By David Follis posted Thu January 06, 2022 09:04 AM

This post is part of a series delving into the details of the JSR-352 (Java Batch) specification. Each post examines a very specific part of the specification and looks at how it works and how you might use it in a real batch application.

To start at the beginning, follow the link to the first post.

The next post in the series is here.

This series is also available as a podcast on iTunesGoogle PlayStitcher, or use the link to the RSS feed

There are two values that control concurrency and completion for a job.  These are spec.completions and spec.parallelism.  For our discussion this week we’re going to let them both default to one. 

That means you’re going to get one pod started to run the command you specified.  If it finishes successfully, then you’re done.  If it doesn’t, then (depending on the restart setting we talked about last week) it might get restarted until it works.

This model is a very traditional way of looking at things and so it makes sense to default to this.  In the following weeks we’ll look at some interesting variations where we change these two configuration values.

So this means that whatever command you issue, it has to startup something that is going to do the entire work for the job, even if it consists of multiple ‘steps’ (whether those are JSR-352 steps or just different things the script your run will do).  Success or failure is based entirely on the returned value which has to cover the whole thing.

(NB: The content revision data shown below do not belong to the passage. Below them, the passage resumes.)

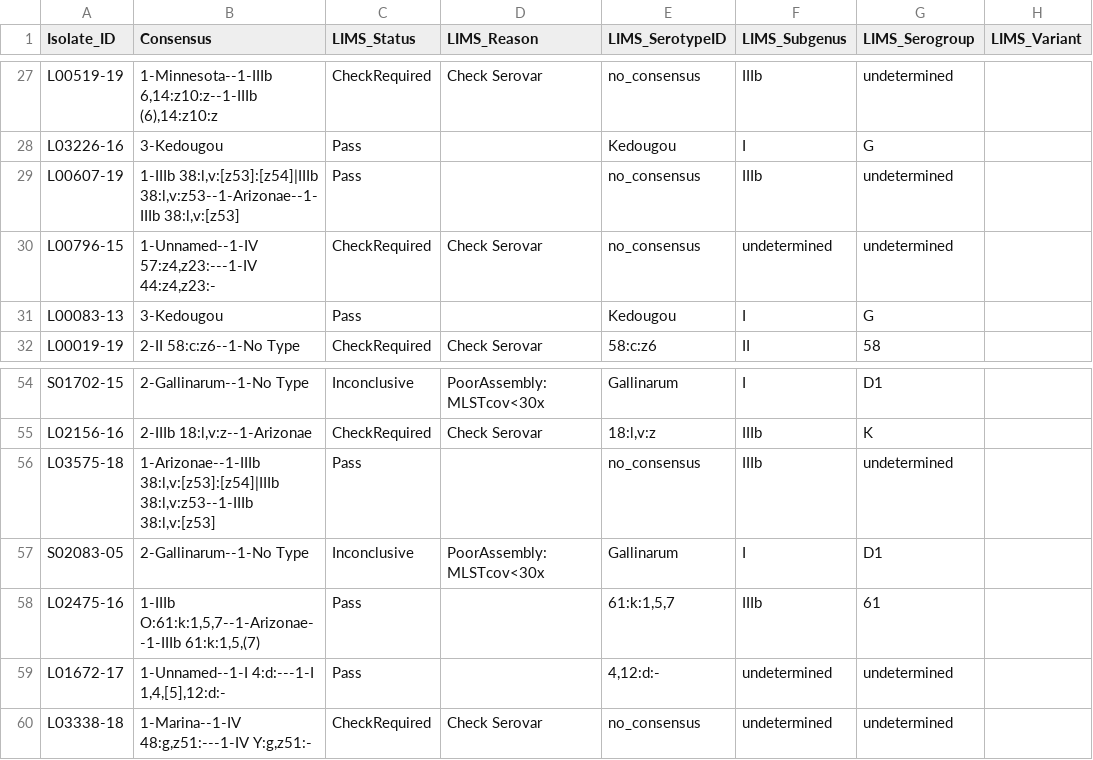
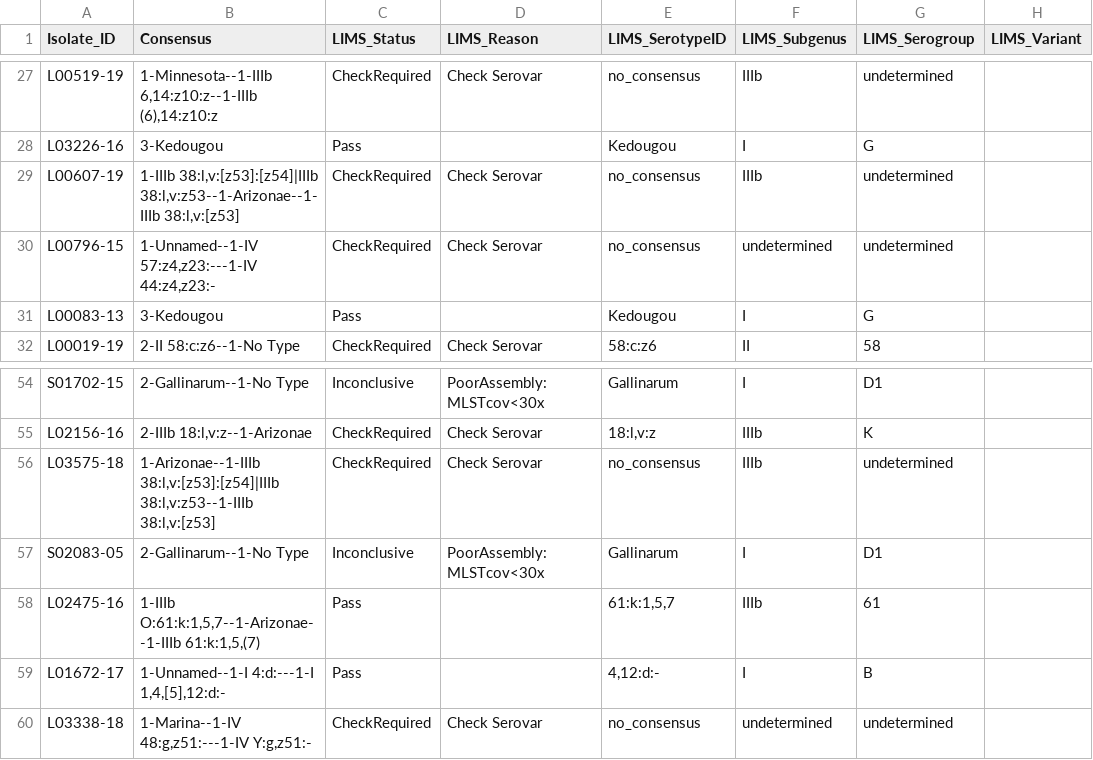
Before and after one commit to APHA-BAC/NextflowSerotypingPipeline, a CSV file: lims_rules/fullLimsTest_plusLIMS.csv, drawn as a sheet; only a part is shown, gaps mark what is left out; the diff names each change by its address in the sheet, - before the commit and + after, or states it on an @@ line.

Commit message:
Further changes to pick up subgroups and subgenus, as well as always tag no_consensus as Check Required

```diff
--- a/lims_rules/fullLimsTest_plusLIMS.csv
+++ b/lims_rules/fullLimsTest_plusLIMS.csv
-C29 (LIMS_Status): Pass
+C29 (LIMS_Status): CheckRequired
-D29 (LIMS_Reason): (empty)
+D29 (LIMS_Reason): Check Serovar
-C56 (LIMS_Status): Pass
+C56 (LIMS_Status): CheckRequired
-D56 (LIMS_Reason): (empty)
+D56 (LIMS_Reason): Check Serovar
-F59 (LIMS_Subgenus): undetermined
+F59 (LIMS_Subgenus): I
-G59 (LIMS_Serogroup): undetermined
+G59 (LIMS_Serogroup): B
```
Also changed, not shown: 1 other file.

This is just like the exit status from a JSR-352/Jakarta Batch job.

However, if you’re going to say the job failed, it might get restarted.  Of course, restarting a JSR-352 job includes remembering how steps that have run completed and checkpoint data if a chunk step was in-flight when it failed.  If you’ve just got a script doing a bunch of stuff, you’re going to have to leave yourself some notes about what worked and what you want to retry. 

Or you can just fail and leave it to somebody (or some automation) to figure out.  Maybe some higher up thing runs some different job if this one fails to try and clean things up? 

I’m pretty traditional so I’m usually in favor of large multi-step jobs that do a bunch of things, implementing an entire process perhaps.  But done this way where the application is responsible for so much of error handling it seems like maybe it would be better to break it up a little and let something external handle some of the things that seem more infrastructure than application.

Or just spin up a Liberty server and let it to do it, but you need to be sure things like checkpoint data in the Job Repository survive the failure and restart of the pod running the server that’s running the job.